# Problem
Note how many lines of the material that follows include the string "color", and state only that number.
──────── Source material ────────
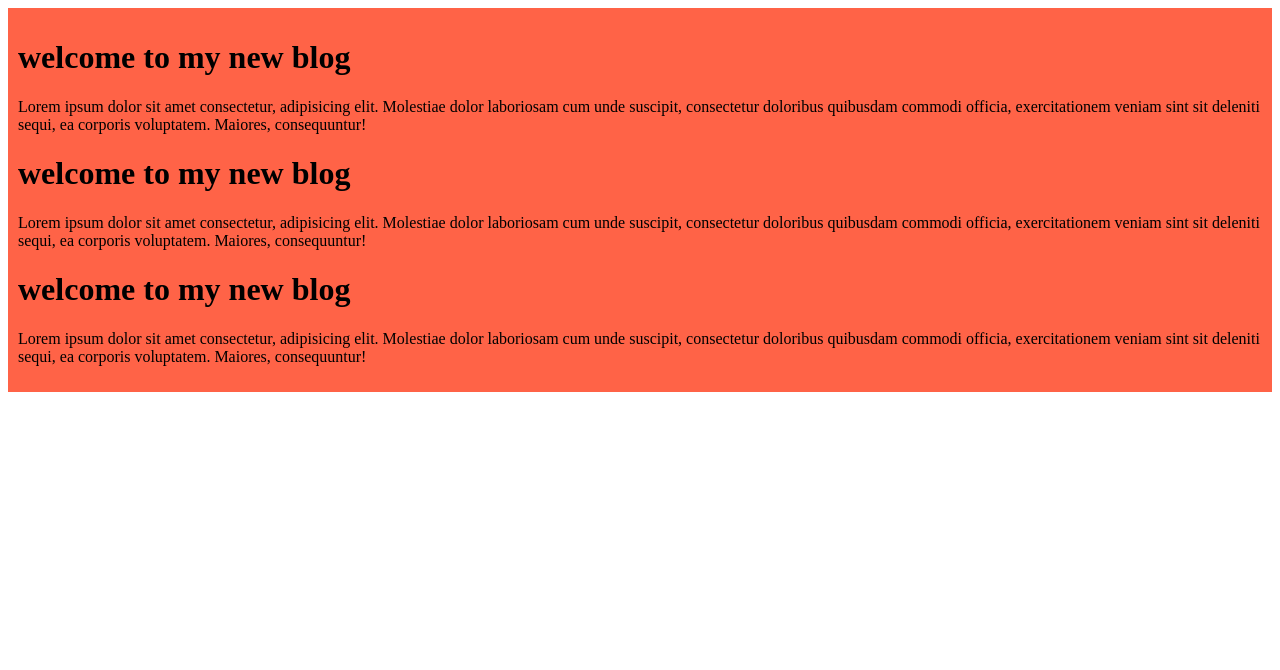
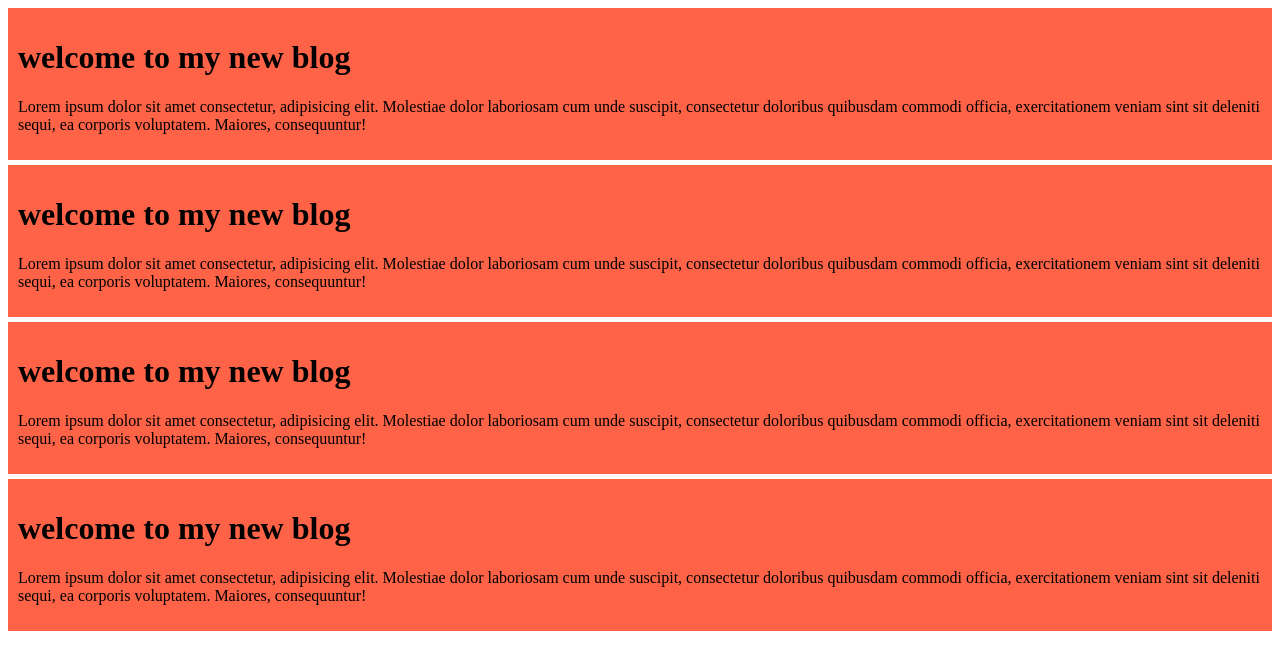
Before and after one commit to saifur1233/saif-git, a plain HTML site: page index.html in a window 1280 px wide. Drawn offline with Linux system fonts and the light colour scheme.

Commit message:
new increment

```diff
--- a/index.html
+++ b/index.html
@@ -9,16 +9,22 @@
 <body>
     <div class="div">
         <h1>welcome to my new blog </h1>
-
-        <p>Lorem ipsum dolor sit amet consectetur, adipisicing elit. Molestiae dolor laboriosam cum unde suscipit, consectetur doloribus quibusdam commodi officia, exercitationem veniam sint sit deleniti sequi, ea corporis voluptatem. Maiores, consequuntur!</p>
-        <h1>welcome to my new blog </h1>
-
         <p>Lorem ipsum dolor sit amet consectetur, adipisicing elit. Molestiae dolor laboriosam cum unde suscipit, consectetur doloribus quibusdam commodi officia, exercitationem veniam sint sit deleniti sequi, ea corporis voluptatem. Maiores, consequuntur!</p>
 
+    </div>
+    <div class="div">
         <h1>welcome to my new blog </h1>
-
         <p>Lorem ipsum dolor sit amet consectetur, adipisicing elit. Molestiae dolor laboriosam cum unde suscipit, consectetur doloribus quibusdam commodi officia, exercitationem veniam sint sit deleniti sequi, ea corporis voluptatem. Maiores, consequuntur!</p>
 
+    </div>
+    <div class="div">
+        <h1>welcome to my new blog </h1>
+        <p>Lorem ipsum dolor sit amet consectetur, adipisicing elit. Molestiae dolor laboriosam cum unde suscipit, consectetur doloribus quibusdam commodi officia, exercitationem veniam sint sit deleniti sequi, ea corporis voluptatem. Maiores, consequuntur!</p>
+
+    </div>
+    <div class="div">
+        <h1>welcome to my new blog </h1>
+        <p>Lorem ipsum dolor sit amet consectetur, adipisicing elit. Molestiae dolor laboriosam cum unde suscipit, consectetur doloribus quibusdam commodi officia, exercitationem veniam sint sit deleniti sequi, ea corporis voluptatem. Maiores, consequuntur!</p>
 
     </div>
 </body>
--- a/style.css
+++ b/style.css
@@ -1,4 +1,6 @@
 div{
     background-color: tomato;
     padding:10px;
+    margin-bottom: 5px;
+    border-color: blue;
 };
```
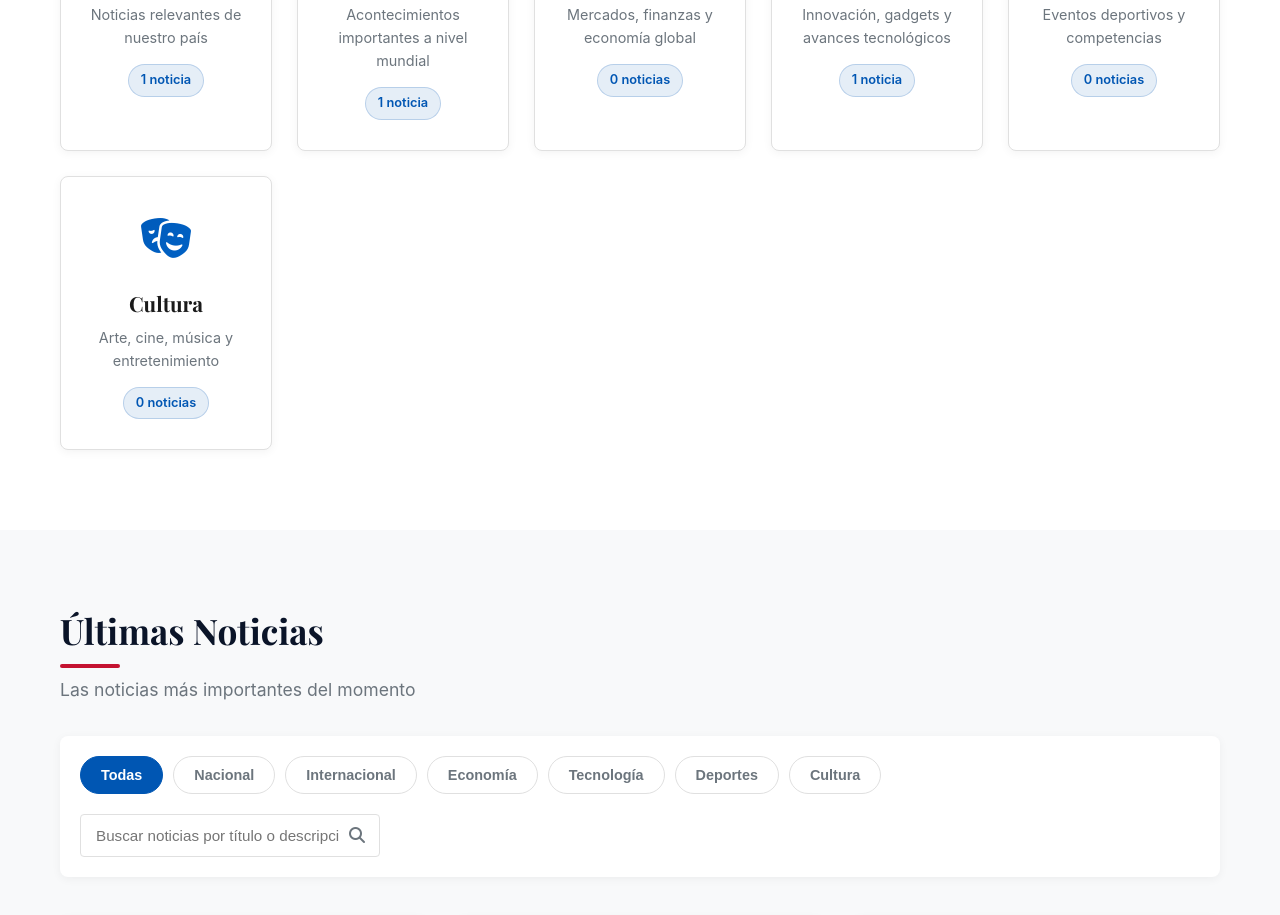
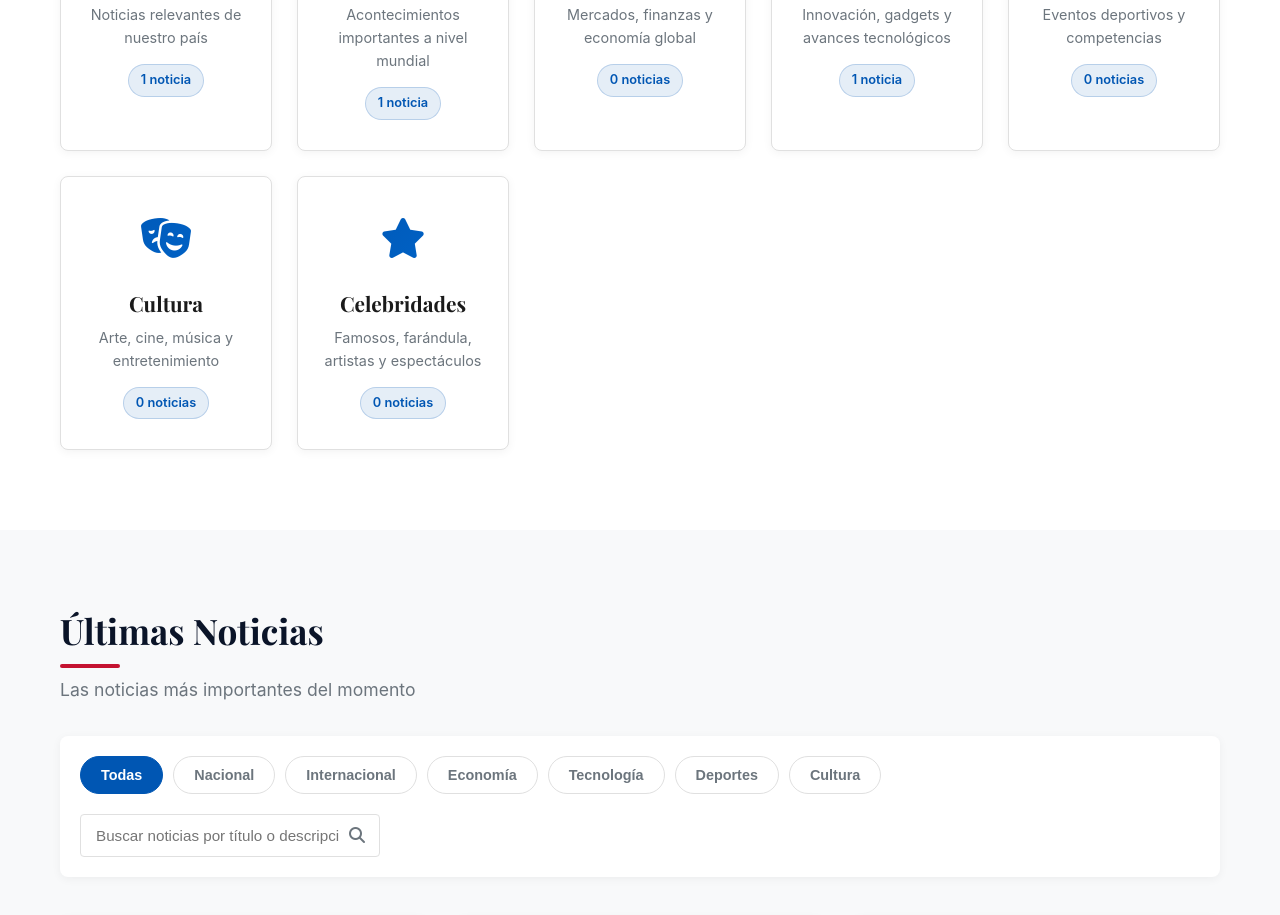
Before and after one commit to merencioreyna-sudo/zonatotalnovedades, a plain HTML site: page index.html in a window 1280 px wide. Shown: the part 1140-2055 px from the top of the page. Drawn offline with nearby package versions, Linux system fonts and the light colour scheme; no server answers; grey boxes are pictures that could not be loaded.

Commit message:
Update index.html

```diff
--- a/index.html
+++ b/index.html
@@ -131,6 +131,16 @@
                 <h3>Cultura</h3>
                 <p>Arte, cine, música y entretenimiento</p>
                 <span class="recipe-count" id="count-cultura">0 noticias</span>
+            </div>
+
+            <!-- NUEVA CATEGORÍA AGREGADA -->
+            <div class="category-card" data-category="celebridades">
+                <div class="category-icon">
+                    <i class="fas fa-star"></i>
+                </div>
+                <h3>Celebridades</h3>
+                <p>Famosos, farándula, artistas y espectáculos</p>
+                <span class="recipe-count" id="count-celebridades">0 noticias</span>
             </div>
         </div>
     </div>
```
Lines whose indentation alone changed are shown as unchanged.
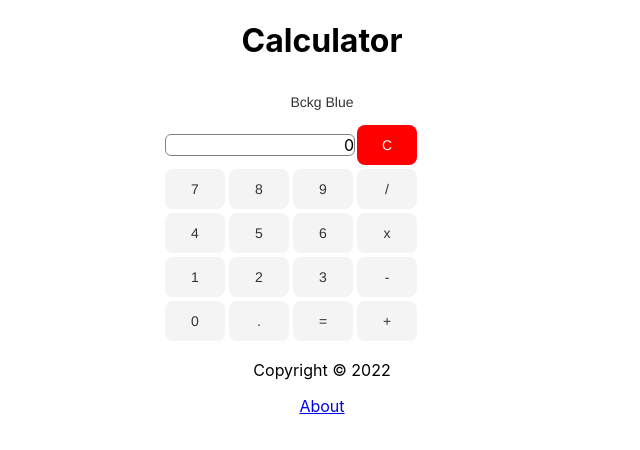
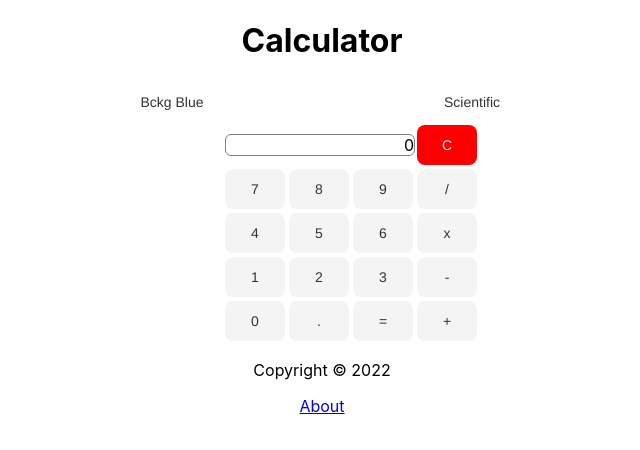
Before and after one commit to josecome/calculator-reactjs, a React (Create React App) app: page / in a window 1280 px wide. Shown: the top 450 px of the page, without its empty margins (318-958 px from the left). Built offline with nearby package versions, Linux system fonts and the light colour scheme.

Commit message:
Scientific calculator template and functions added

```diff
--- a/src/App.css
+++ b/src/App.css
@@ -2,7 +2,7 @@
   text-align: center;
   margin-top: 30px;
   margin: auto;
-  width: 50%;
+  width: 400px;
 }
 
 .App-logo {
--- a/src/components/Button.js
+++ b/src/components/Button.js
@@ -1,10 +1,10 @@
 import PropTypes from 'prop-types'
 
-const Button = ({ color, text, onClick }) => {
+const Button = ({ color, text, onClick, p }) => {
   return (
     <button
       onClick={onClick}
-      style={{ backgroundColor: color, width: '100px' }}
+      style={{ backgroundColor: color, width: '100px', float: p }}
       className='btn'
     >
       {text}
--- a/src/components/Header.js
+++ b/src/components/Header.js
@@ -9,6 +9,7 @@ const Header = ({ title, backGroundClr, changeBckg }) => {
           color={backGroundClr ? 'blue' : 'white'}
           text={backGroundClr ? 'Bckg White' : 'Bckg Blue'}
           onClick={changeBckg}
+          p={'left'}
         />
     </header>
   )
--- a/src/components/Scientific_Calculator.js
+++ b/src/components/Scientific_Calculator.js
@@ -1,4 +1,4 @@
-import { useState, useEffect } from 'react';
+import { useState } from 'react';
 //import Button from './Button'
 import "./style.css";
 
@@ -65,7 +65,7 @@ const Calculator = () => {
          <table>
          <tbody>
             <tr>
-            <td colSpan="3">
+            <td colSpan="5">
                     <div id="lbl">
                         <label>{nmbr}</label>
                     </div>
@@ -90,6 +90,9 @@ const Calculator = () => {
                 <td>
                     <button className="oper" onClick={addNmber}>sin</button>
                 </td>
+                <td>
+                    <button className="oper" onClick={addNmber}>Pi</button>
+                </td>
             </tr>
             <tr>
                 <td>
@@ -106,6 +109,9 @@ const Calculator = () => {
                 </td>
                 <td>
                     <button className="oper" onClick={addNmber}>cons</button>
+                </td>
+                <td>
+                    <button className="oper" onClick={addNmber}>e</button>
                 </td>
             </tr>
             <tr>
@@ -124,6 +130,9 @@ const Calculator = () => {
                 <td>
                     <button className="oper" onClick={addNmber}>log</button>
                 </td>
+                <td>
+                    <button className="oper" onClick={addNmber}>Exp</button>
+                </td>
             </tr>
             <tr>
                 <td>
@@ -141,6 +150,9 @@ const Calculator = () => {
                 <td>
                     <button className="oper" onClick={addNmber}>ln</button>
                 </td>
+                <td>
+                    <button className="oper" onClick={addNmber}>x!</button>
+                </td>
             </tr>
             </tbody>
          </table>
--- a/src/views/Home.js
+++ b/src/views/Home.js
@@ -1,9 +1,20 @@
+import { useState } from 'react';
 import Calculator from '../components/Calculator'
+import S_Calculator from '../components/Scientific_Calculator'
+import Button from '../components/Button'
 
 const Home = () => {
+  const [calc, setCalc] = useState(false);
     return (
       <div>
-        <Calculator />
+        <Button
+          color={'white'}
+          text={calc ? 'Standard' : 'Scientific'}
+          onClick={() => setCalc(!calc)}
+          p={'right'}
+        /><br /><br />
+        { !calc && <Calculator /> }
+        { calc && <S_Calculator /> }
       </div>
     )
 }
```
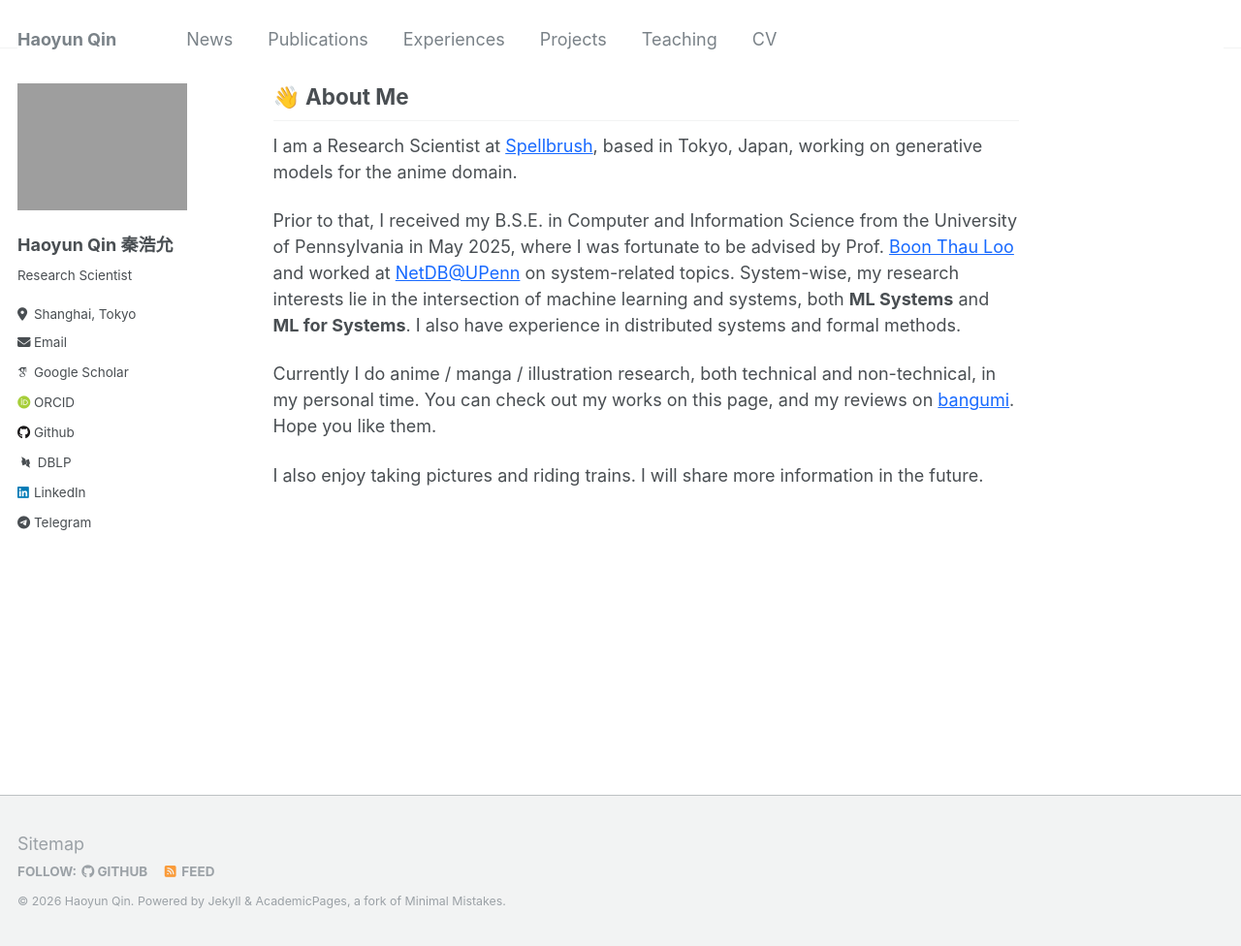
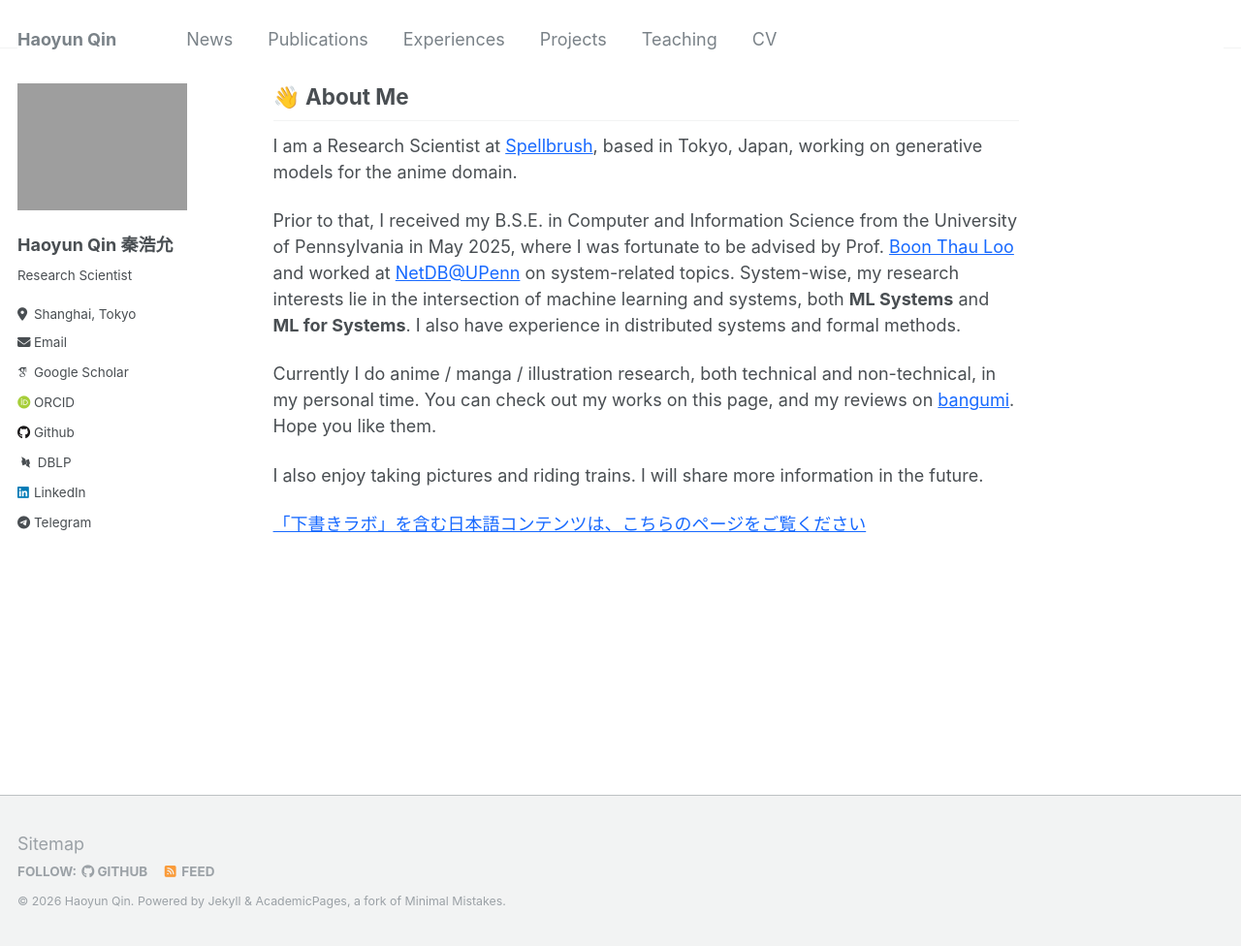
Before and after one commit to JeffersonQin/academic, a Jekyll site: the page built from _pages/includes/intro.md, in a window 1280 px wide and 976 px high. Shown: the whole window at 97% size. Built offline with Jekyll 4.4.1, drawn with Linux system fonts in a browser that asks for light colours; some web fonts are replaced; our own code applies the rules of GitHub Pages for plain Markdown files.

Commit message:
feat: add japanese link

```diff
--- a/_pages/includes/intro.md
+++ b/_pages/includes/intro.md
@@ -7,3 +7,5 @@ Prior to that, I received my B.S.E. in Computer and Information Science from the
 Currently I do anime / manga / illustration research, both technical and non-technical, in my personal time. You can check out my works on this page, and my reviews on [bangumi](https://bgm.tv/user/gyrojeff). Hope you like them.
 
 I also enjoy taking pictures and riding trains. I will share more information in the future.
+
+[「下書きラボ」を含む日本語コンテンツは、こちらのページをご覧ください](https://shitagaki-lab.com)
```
────────
# Task response
8